Your doctor determines your breast cancer treatment options based on your type of breast cancer, its stage and grade, size, and whether the cancer cells are sensitive to hormones. Your doctor also considers your overall health and your own preference.
Operations used to treat breast cancer include:
- Removing the breast cancer (lumpectomy). During lumpectomy, which may be referred to as breast-sparing surgery or wide local excision, the surgeon removes the tumour and a small margin of surrounding healthy tissue. Lumpectomy is typically reserved for smaller tumours
- Removing the entire breast (mastectomy). Mastectomy is an operation to remove all of your breast tissue. Most mastectomy procedures remove all of the breast tissue — the lobules, ducts, fatty tissue and some skin, including the nipple and areola (simple mastectomy). In a skin-sparing mastectomy, the skin over the breast is left intact to improve reconstruction and appearance. Depending on the location and size of the tumour, the nipple also may be spared
- Removing a limited number of lymph nodes (sentinel node biopsy). To determine whether cancer has spread to your lymph nodes, your surgeon will discuss with you the role of removing the lymph nodes that are the first to receive the lymph drainage from your tumour. If no cancer is found in those lymph nodes, the chance of finding cancer in any of the remaining lymph nodes is small and no other nodes need to be removed
- Removing several lymph nodes (axillary lymph node dissection). If cancer is found in the sentinel lymph nodes, your surgeon will discuss with you the removal of additional lymph nodes in your armpit
- Removing both breasts. Some women with cancer in one breast may choose to have their other (healthy) breast removed (contralateral prophylactic mastectomy) if they have a very increased risk of cancer in the other breast because of a genetic predisposition or strong family history. Most women with breast cancer in one breast will never develop cancer in the other breast. Discuss your breast cancer risk with your doctor, along with the benefits and risks of this procedure
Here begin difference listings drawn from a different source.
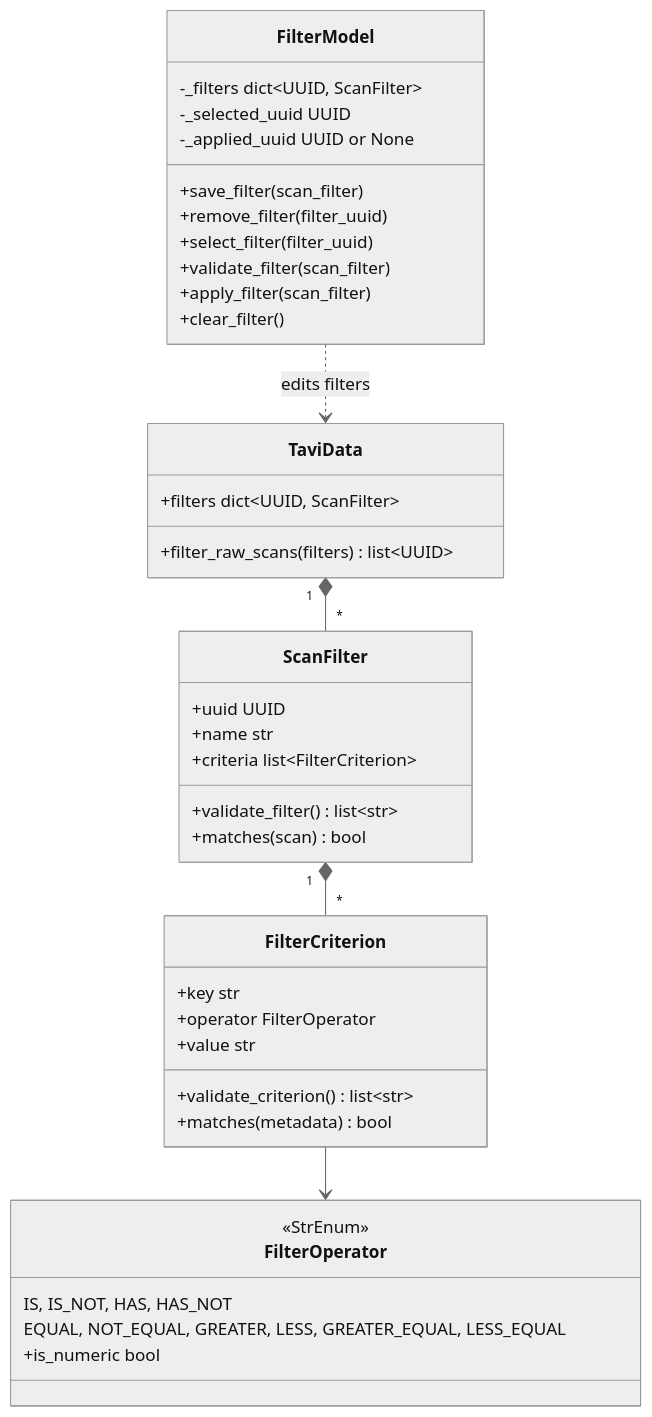
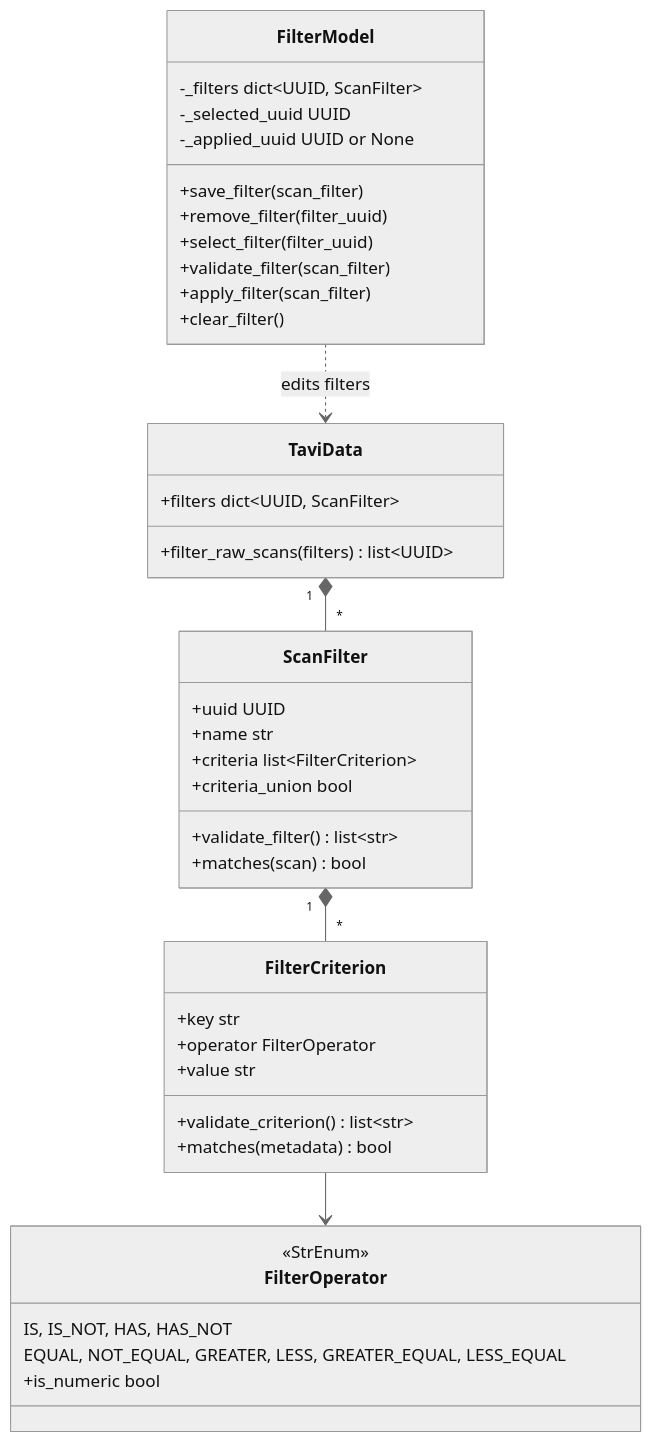
Before and after one commit to neutrons/TAVI: the first of 3 diagrams in docs/source/design/frontend/filter_model.rst, drawn with Mermaid (neutral theme). The commit also changed other lines of this file and 2 other files, not shown here.

```diff
--- a/docs/source/design/frontend/filter_model.rst
+++ b/docs/source/design/frontend/filter_model.rst
@@ -22,42 +23,43 @@
 .. mermaid::
 
     classDiagram
         class FilterOperator {
             <<StrEnum>>
             IS, IS_NOT, HAS, HAS_NOT
             EQUAL, NOT_EQUAL, GREATER, LESS, GREATER_EQUAL, LESS_EQUAL
             +is_numeric bool
         }
         class FilterCriterion {
             +key str
             +operator FilterOperator
             +value str
             +validate_criterion() list~str~
             +matches(metadata) bool
         }
         class ScanFilter {
             +uuid UUID
             +name str
             +criteria list~FilterCriterion~
+            +criteria_union bool
             +validate_filter() list~str~
             +matches(scan) bool
         }
         class FilterModel {
             -_filters dict~UUID, ScanFilter~
             -_selected_uuid UUID
             -_applied_uuid UUID or None
             +save_filter(scan_filter)
             +remove_filter(filter_uuid)
             +select_filter(filter_uuid)
             +validate_filter(scan_filter)
             +apply_filter(scan_filter)
             +clear_filter()
         }
         class TaviData {
             +filters dict~UUID, ScanFilter~
             +filter_raw_scans(filters) list~UUID~
         }
         ScanFilter "1" *-- "*" FilterCriterion
         FilterCriterion --> FilterOperator
         TaviData "1" *-- "*" ScanFilter
         FilterModel ..> TaviData : edits filters
```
Radiation therapy uses high-powered beams of energy, such as X-rays and protons, to kill cancer cells. Radiation therapy is typically done using a large machine that aims the energy beams at your body (external beam radiation). But radiation can also be done by placing radioactive material inside your body (brachytherapy). External beam radiation is commonly used after lumpectomy for early-stage breast cancer. Doctors may also recommend radiation therapy to the chest wall after mastectomy for larger breast cancers or cancers that have spread to the lymph nodes.
Side effects of radiation therapy include fatigue and a red, sunburn-like rash where the radiation is aimed. Breast tissue may also appear swollen or more firm. Rarely, more-serious problems may occur, such as damage to the heart or lungs or, very rarely, second cancers in the treated area.
Chemotherapy uses drugs to destroy cancer cells. If your cancer has a high risk of returning or spreading to another part of your body, your doctor may recommend chemotherapy to decrease the chance that the cancer will recur. This is known as adjuvant chemotherapy.
Chemotherapy is sometimes given before surgery in women with larger breast tumours. The goal is to shrink a tumour to a size that makes it easier to remove with surgery. Chemotherapy is also used in women whose cancer has already spread to other parts of the body. Chemotherapy may be recommended to try to control the cancer and decrease any symptoms the cancer is causing.
Chemotherapy side effects depend on the drugs you receive. Common side effects include hair loss, nausea, vomiting, fatigue and an increased risk of developing infection. Rare side effects can include premature menopause, infertility (if premenopausal), damage to the heart and kidneys, nerve damage, and, very rarely, blood cell cancer.